From the first line to the last, repeat the data exactly but leave out the pictures.

[Dataset entries — start]

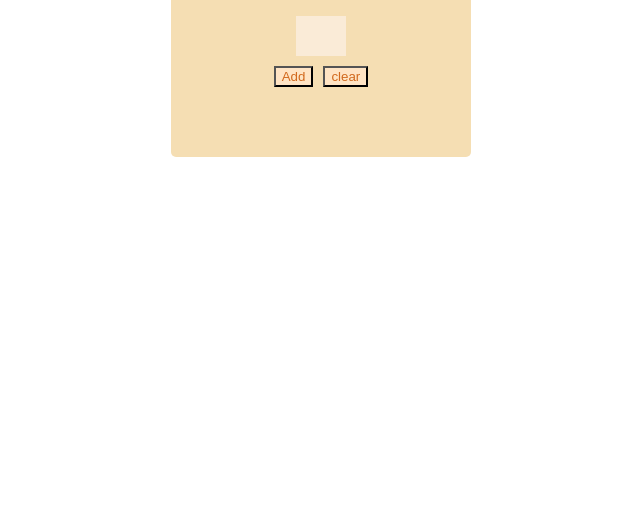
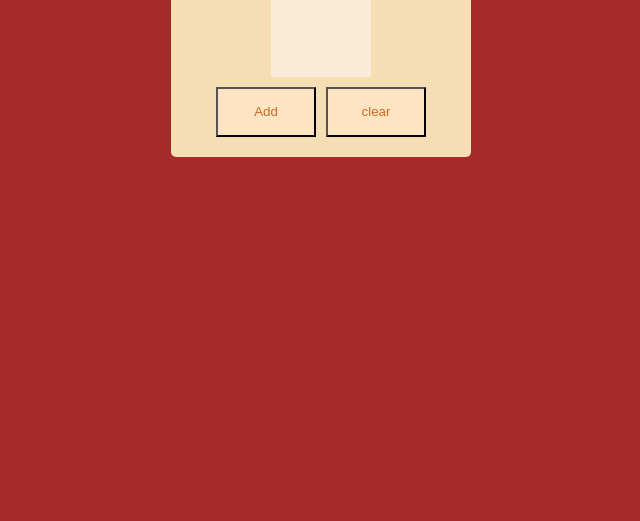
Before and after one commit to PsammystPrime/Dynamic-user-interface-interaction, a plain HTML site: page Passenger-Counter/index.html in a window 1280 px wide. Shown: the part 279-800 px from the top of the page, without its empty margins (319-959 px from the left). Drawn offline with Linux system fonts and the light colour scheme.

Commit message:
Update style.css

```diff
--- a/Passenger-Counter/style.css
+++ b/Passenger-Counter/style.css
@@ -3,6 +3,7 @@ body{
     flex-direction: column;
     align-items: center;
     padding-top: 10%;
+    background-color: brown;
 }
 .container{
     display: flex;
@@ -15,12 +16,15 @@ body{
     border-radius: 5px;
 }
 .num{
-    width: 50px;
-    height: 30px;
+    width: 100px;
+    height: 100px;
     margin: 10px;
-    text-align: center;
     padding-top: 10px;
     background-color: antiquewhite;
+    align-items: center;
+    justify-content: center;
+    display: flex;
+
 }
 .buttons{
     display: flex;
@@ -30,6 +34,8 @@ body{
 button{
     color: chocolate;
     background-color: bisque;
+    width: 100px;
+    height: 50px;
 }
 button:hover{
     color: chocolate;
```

[Dataset entries — finish]

Exercise answer –
Before and after one commit to PsammystPrime/Dynamic-user-interface-interaction, a plain HTML site: page Passenger-Counter/index.html in a window 1280 px wide. Shown: the part 279-800 px from the top of the page, without its empty margins (319-959 px from the left). Drawn offline with Linux system fonts and the light colour scheme.

Commit message:
Update style.css

```diff
--- a/Passenger-Counter/style.css
+++ b/Passenger-Counter/style.css
@@ -3,6 +3,7 @@ body{
     flex-direction: column;
     align-items: center;
     padding-top: 10%;
+    background-color: brown;
 }
 .container{
     display: flex;
@@ -15,12 +16,15 @@ body{
     border-radius: 5px;
 }
 .num{
-    width: 50px;
-    height: 30px;
+    width: 100px;
+    height: 100px;
     margin: 10px;
-    text-align: center;
     padding-top: 10px;
     background-color: antiquewhite;
+    align-items: center;
+    justify-content: center;
+    display: flex;
+
 }
 .buttons{
     display: flex;
@@ -30,6 +34,8 @@ body{
 button{
     color: chocolate;
     background-color: bisque;
+    width: 100px;
+    height: 50px;
 }
 button:hover{
     color: chocolate;
```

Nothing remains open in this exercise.